“The era of significant growth in outward foreign direct investment (OFDI) from China to advanced market economies has begun. Just as Chinese exports exploded in the last decade – from $250 billion in 2000 to nearly $2 trillion by 2011 – China’s OFDI is poised to skyrocket in the years ahead. We expect China’s cumulative OFDI to grow to between $1 trillion and $2 trillion by 2020. Given the evolving set of motives for Chinese investors, the United States and other developed economies can expect to receive a substantial share of these flows.”
In fact, they argue there will be unprecedented competition for Chinese investment in the coming decade as the US’s capacity for consumption declines. Regions including Canada, South America and Europe will be vying for Chinese capital as the shift of global wealth moves from the west to the east. For America to have a fighting chance to secure valuable Chinese investment, there needs to be “institutional change in its investment promotion efforts”, says Hanemann and Rosen:
“The traditional hands-off approach is outdated, as officials from the president to local mayors have acknowledged. The United States is no longer unrivalled as a destination for FDI, and a new generation of Chinese investors looking abroad needs local partners and facilitators.”
However, according to the US House Intelligence Committee, one of the main reasons to limit Chinese investment into the US is because the Chinese do not reciprocate investment opportunities within their borders. Thus, the committee advises that:

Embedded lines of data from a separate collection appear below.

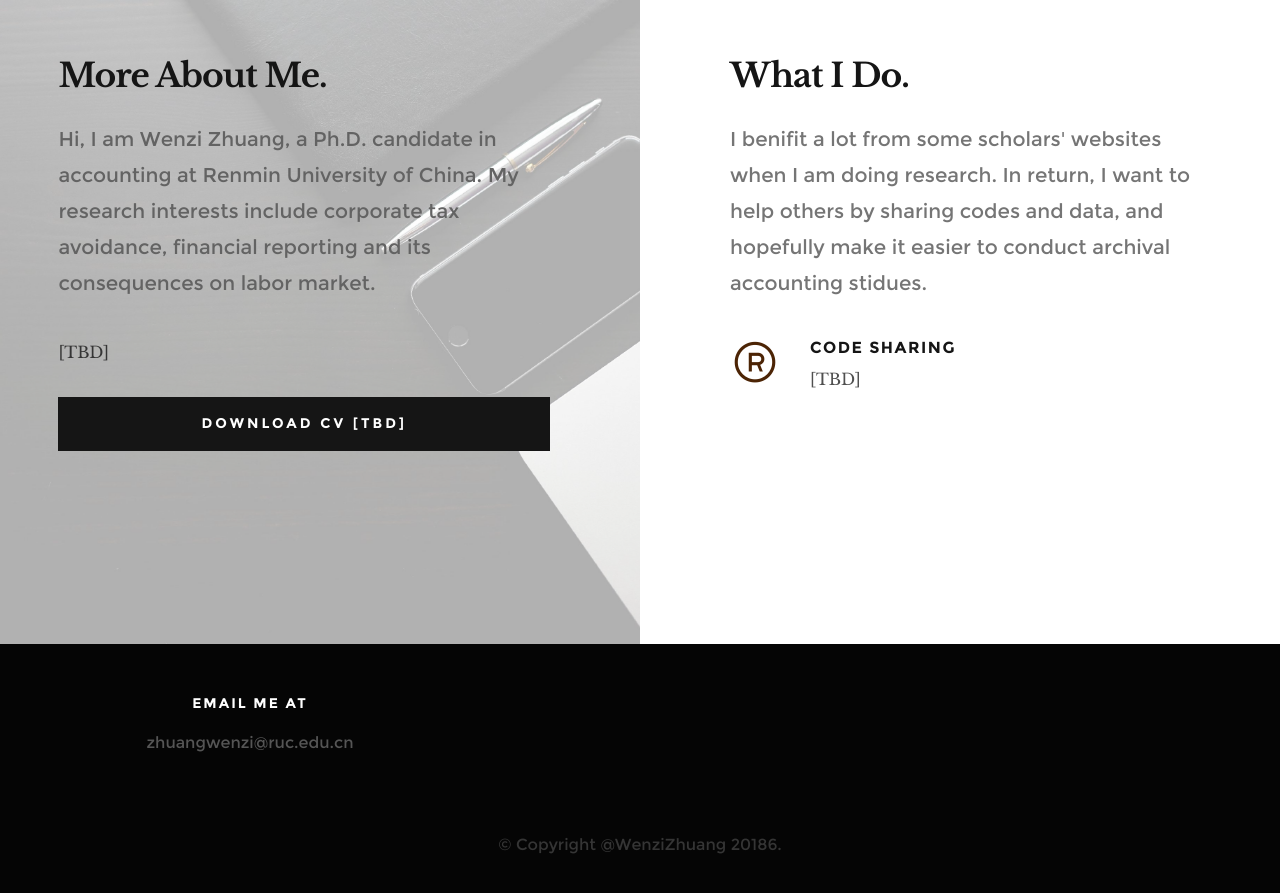
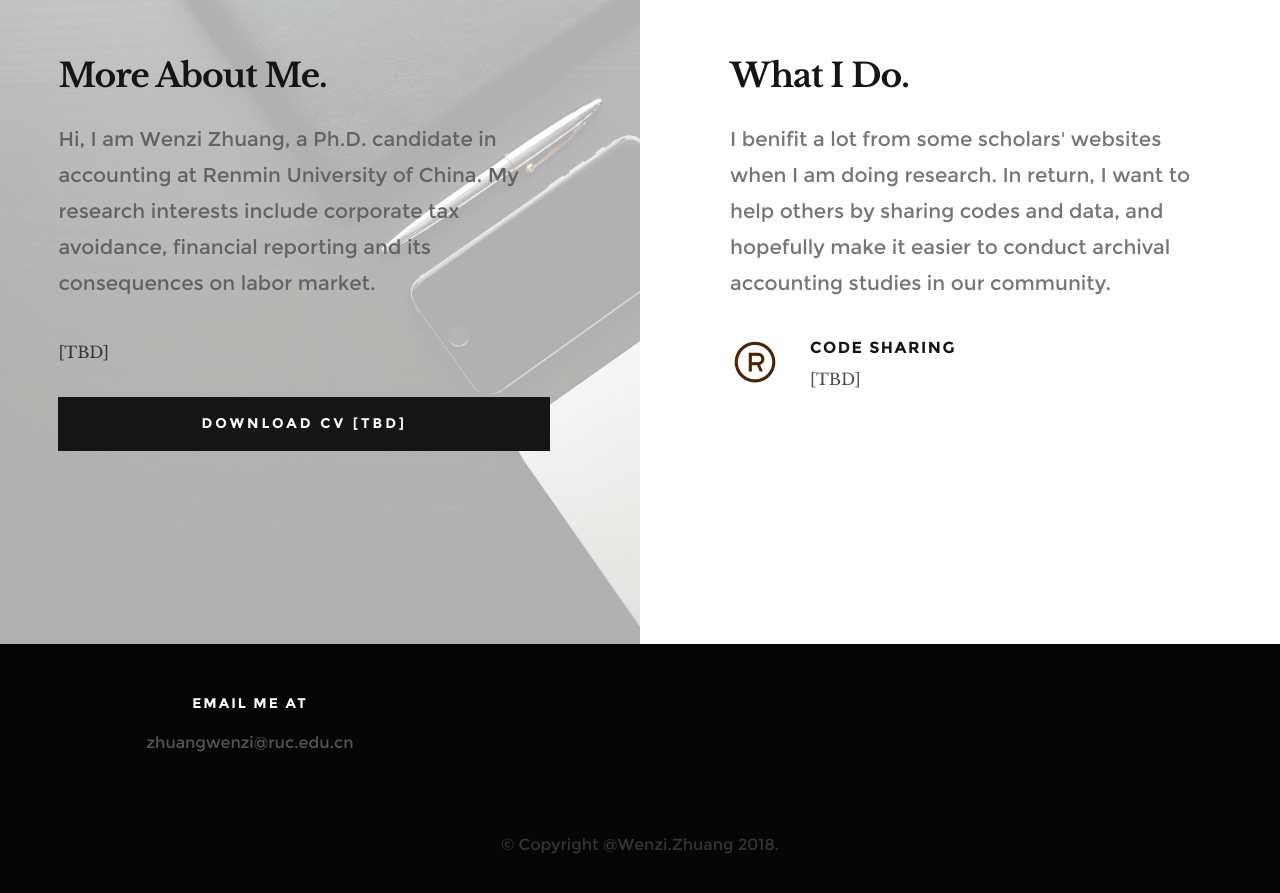
Before and after one commit to wenzizhuang/wenzizhuang.github.io, a plain HTML site: page index.html in a window 1280 px wide. Shown: the part 860-1753 px from the top of the page. Drawn offline with Linux system fonts and the light colour scheme; files whose address does not match are found by name.

Commit message:
Update index.html

```diff
--- a/index.html
+++ b/index.html
@@ -104,7 +104,7 @@
 				<div class="intro">
 	   			<h1 class="animate-this">What I Do.</h1>
 
-	   			<p class="lead animate-this">I benifit a lot from some scholars' websites when I am doing research. In return, I want to help others by sharing codes and data, and hopefully make it easier to conduct archival accounting stidues.</p>
+	   			<p class="lead animate-this">I benifit a lot from some scholars' websites when I am doing research. In return, I want to help others by sharing codes and data, and hopefully make it easier to conduct archival accounting studies in our community.</p>
    			</div>
 
    			<ul class="services">
@@ -160,7 +160,7 @@
 
       	<div class="col-twelve tab-full">
 	      	<div class="copyright">
-		        	<span>© Copyright @WenziZhuang 20186.</span>
+		        	<span>© Copyright @Wenzi.Zhuang 2018.</span>
 		      </div>
 	      </div>
 
```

“Chinese companies should quickly become more open and transparent, including listing on a western stock exchange with advanced transparency requirements, offering more consistent review by independent third-party evaluators of their financial information and cyber-security processes, complying with US legal standards of information and evidentiary production, and obeying all intellectual-property laws and standards. Huawei, in particular, must become more transparent and responsive to US legal obligations.”
The Canadian government might have similar concerns on transparency surrounding CNOOC’s $15.1 billion bid for Canadian oil company Nexen. The government has extended its review period on the deal for another 30 days with a decision due in early November.
However, Lysle Brinker, director of energy equity research at IHS, argues that China will begin to standardize its investment policy to adhere to western benchmarks, if they are allowed to invest in the west. The process needs to work hand in hand with investment, not be a precondition for investment:
“One of the biggest hang-ups is that Canada will not be able to invest as easily into China as vice versa. Although things have been changing of late, to a great extent China remains a closed economy. But if the CNOOC-Nexen deal goes through, this could help China pave the way for more international cooperation and investment into the communist state, which it has been slow to do. Indeed, if China wants to pursue long term strategic goals, for instance in the energy sector, China will need to be more open to international investment as well.”